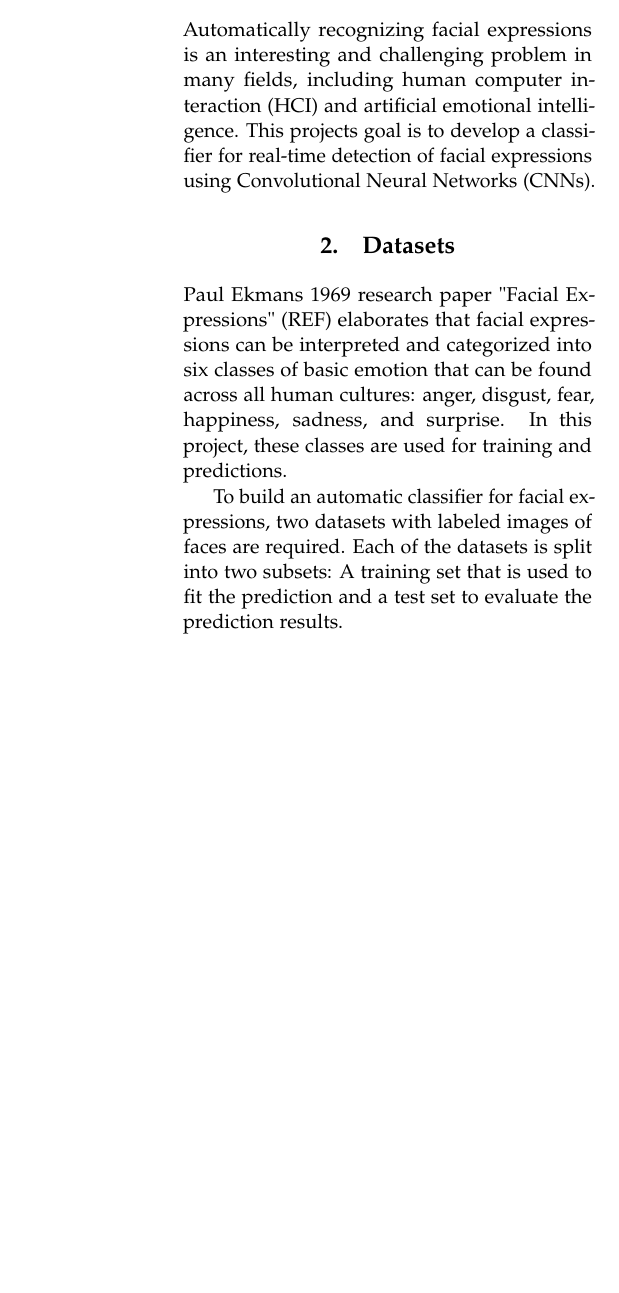
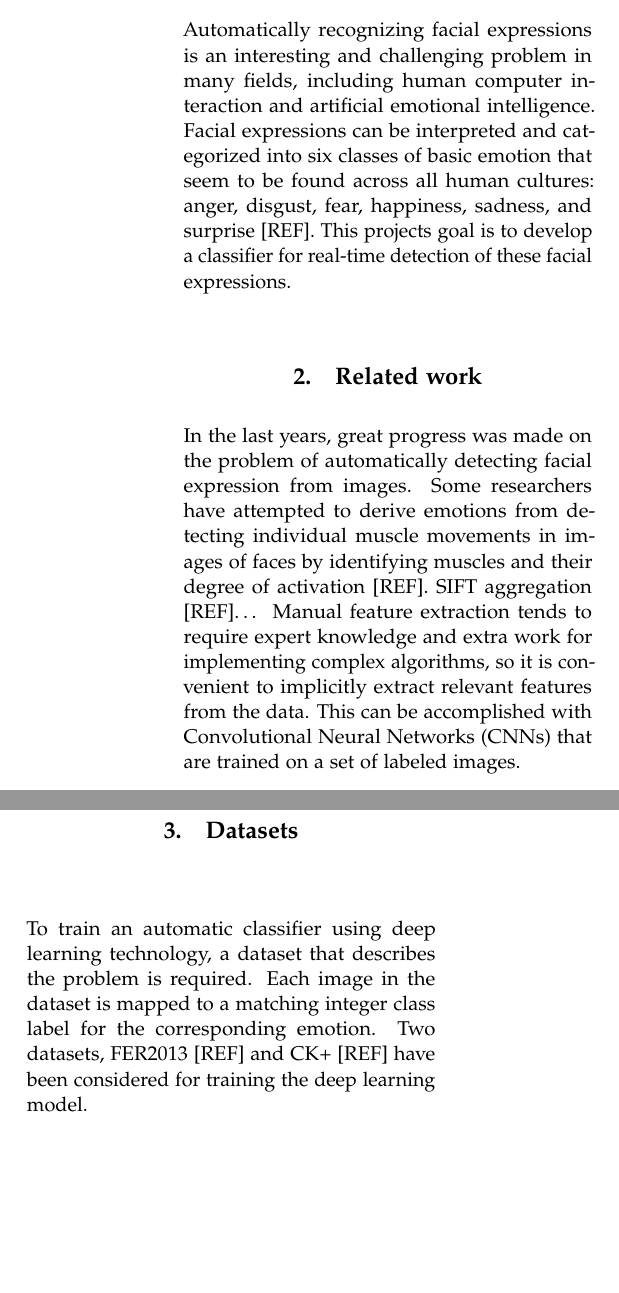
Before and after one commit to leweohlsen/facial-expression-recognition, a LaTeX paper (doc/paper.tex): part of one column of page 1 of 3 before the commit and two parts of the columns of page 1 of 3 after it, the two joined at a grey line, cut so that both start at the same text, the shorter picture padded with empty space. Compiled offline with pdfLaTeX.

Commit message:
re-structuring sections

```diff
--- a/doc/paper.tex
+++ b/doc/paper.tex
@@ -84,19 +84,19 @@
 
 \section{Introduction}
 
-Automatically recognizing facial expressions is an interesting and challenging problem in many fields, including human computer interaction (HCI) and artificial emotional intelligence. This projects goal is to develop a classifier for real-time detection of facial expressions using Convolutional Neural Networks (CNNs).
+Automatically recognizing facial expressions is an interesting and challenging problem in many fields, including human computer interaction and artificial emotional intelligence. Facial expressions can be interpreted and categorized into six classes of basic emotion that seem to be found across all human cultures: anger, disgust, fear, happiness, sadness, and surprise [REF]. This projects goal is to develop a classifier for real-time detection of these facial expressions.
+
+%------------------------------------------------
+
+\section{Related work}
+In the last years, great progress was made on the problem of automatically detecting facial expression from images. Some researchers have attempted to derive emotions from detecting individual muscle movements in images of faces by identifying muscles and their degree of activation [REF]. SIFT aggregation [REF]… Manual feature extraction tends to require expert knowledge and extra work for implementing complex algorithms, so it is convenient to implicitly extract relevant features from the data. This can be accomplished with Convolutional Neural Networks (CNNs) that are trained on a set of labeled images.
 
 %------------------------------------------------
 
 \section{Datasets}
-
-Paul Ekmans 1969 research paper "Facial Expressions" (REF) elaborates that facial expressions can be interpreted and categorized into six classes of basic emotion that can be found across all human cultures: anger, disgust, fear, happiness, sadness, and surprise. In this project, these classes are used for training and predictions.
-
-To build an automatic classifier for facial expressions, two datasets with labeled images of faces are required. Each of the datasets is split into two subsets: A training set that is used to fit the prediction and a test set to evaluate the prediction results.
-
+To train an automatic classifier using deep learning technology, a dataset that describes the problem is required. Each image in the dataset is mapped to a matching integer class label for the corresponding emotion. Two datasets, FER2013 [REF] and CK+ [REF] have been considered for training the deep learning model.
 
 \subsection{FER-2013}
-
 The FER-2013 dataset consists of roughly 37.000 images showing faces of people expressing a certain emotion. Most of the 48x48 pixel grayscale images are stock footage. These images have been centered on the persons faces to show a similar region in every sample. As this has been done automatically, some images are not centered correctly. Faces are depicted from very different angles, hence generalization of these samples is difficult.
 
 \begin{figure}[H]
```
Also changed, not shown: doc/paper.tex (12 more changed lines).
• • • • •
▸ **YOUR TASK**: The whole listing above needs to be copied exactly; please keep the pictures out.

▸ **RESPONSE**:
Before and after one commit to leweohlsen/facial-expression-recognition, a LaTeX paper (doc/paper.tex): part of one column of page 1 of 3 before the commit and two parts of the columns of page 1 of 3 after it, the two joined at a grey line, cut so that both start at the same text, the shorter picture padded with empty space. Compiled offline with pdfLaTeX.

Commit message:
re-structuring sections

```diff
--- a/doc/paper.tex
+++ b/doc/paper.tex
@@ -84,19 +84,19 @@
 
 \section{Introduction}
 
-Automatically recognizing facial expressions is an interesting and challenging problem in many fields, including human computer interaction (HCI) and artificial emotional intelligence. This projects goal is to develop a classifier for real-time detection of facial expressions using Convolutional Neural Networks (CNNs).
+Automatically recognizing facial expressions is an interesting and challenging problem in many fields, including human computer interaction and artificial emotional intelligence. Facial expressions can be interpreted and categorized into six classes of basic emotion that seem to be found across all human cultures: anger, disgust, fear, happiness, sadness, and surprise [REF]. This projects goal is to develop a classifier for real-time detection of these facial expressions.
+
+%------------------------------------------------
+
+\section{Related work}
+In the last years, great progress was made on the problem of automatically detecting facial expression from images. Some researchers have attempted to derive emotions from detecting individual muscle movements in images of faces by identifying muscles and their degree of activation [REF]. SIFT aggregation [REF]… Manual feature extraction tends to require expert knowledge and extra work for implementing complex algorithms, so it is convenient to implicitly extract relevant features from the data. This can be accomplished with Convolutional Neural Networks (CNNs) that are trained on a set of labeled images.
 
 %------------------------------------------------
 
 \section{Datasets}
-
-Paul Ekmans 1969 research paper "Facial Expressions" (REF) elaborates that facial expressions can be interpreted and categorized into six classes of basic emotion that can be found across all human cultures: anger, disgust, fear, happiness, sadness, and surprise. In this project, these classes are used for training and predictions.
-
-To build an automatic classifier for facial expressions, two datasets with labeled images of faces are required. Each of the datasets is split into two subsets: A training set that is used to fit the prediction and a test set to evaluate the prediction results.
-
+To train an automatic classifier using deep learning technology, a dataset that describes the problem is required. Each image in the dataset is mapped to a matching integer class label for the corresponding emotion. Two datasets, FER2013 [REF] and CK+ [REF] have been considered for training the deep learning model.
 
 \subsection{FER-2013}
-
 The FER-2013 dataset consists of roughly 37.000 images showing faces of people expressing a certain emotion. Most of the 48x48 pixel grayscale images are stock footage. These images have been centered on the persons faces to show a similar region in every sample. As this has been done automatically, some images are not centered correctly. Faces are depicted from very different angles, hence generalization of these samples is difficult.
 
 \begin{figure}[H]
```
Also changed, not shown: doc/paper.tex (12 more changed lines).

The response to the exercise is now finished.